Driver mistakes contribute to the vast majority of car crashes. According to the most recent data from the National Highway Traffic Safety Administration, human error causes 93 percent of auto accidents in the United States. Advocates hope the change in semantics will raise awareness that nearly all collisions are preventable, which not only could change public perception of crashes, but also may influence policymakers.
Drunk driving, texting behind the wheel, and other negligent behaviors led to an 8-percent increase in deadly wrecks between 2014 and 2015. If you or a loved one sustained an injury due to another driver’s reckless actions, contact Antin, Ehrlich & Epstein, LLP.

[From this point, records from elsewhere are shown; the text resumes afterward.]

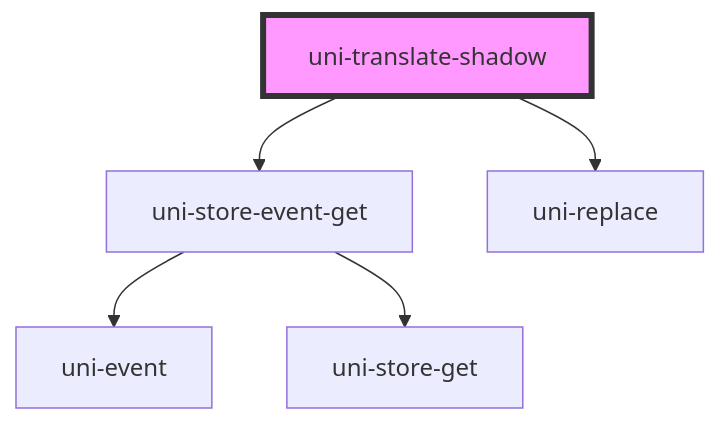
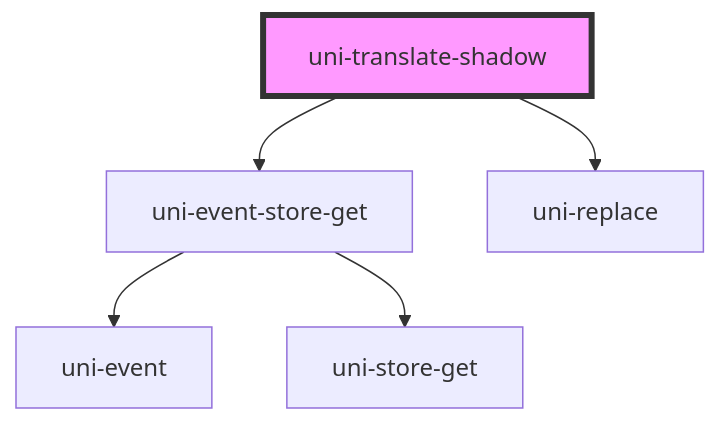
Before and after one commit to uiregex/uni-localize: the diagram in src/translate/components/shadow/readme.md, drawn with Mermaid. The commit also changed other lines of this file and 9 other files, not shown here.

````diff
--- a/src/translate/components/shadow/readme.md
+++ b/src/translate/components/shadow/readme.md
@@ -29,8 +29,8 @@
 ```mermaid
 graph TD;
-  uni-translate-shadow --> uni-store-event-get
+  uni-translate-shadow --> uni-event-store-get
   uni-translate-shadow --> uni-replace
-  uni-store-event-get --> uni-event
-  uni-store-event-get --> uni-store-get
+  uni-event-store-get --> uni-event
+  uni-event-store-get --> uni-store-get
   style uni-translate-shadow fill:#f9f,stroke:#333,stroke-width:4px
 ```
````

A New York City injury lawyer will evaluate your crash, talk to witnesses, structure your claim, and handle settlement negotiations on your behalf. Our attorneys have more than 75 years of combined experience representing the injured.
More Than 38,000 People Died in Car Crashes in 2015
According to the National Safety Council, more than 38,000 people lost their lives in deadly crashes in 2015. Although weather and vehicle malfunctions contributed to a small portion of these wrecks, the vast majority could have been prevented if drivers behaved responsibly.
The grass-roots effort to change the term car “accident” to “crash” follows a series of legislative changes taking place across the United States. In 2014, New York City enacted a policy that states the city must stop referring to crashes as mere “accidents.”
This policy was part of a robust campaign to reduce traffic fatalities. It was inspired by grass-roots movements led by groups such as Families for Safe Streets, an organization run by people who lost children and loved ones in car crashes.
Deceitful History of the Term Car “Accident”
In the early 1900s, employers used the term car “accident” to protect themselves from liability when workers sustained injuries on the job. The auto industry used the term for similar reasons in the 1920s when traffic fatality rates spiked.
Not Everyone Agrees with the Change in Semantics
Some critics of the grass-roots movement argue that human error can be considered an “accident” if it is preventable. They propose that the movement to change “accident” to “crash” is not correcting an injustice.
However, the effort to change the term car “accident” to “crash” appears to be gaining momentum. At least 28 state DoTs are moving away from the term “accident” when referencing motor-vehicle wrecks.
If you or a loved one was injured by a negligent driver, contact Antin, Ehrlich & Epstein, LLP. A New York City personal-injury attorney will structure your claim and help you avoid mistakes such as accepting a low settlement offer.
You may be entitled to compensation for lost income, medical bills and noneconomic damages. Schedule a free initial consultation today by calling 917-730-7151.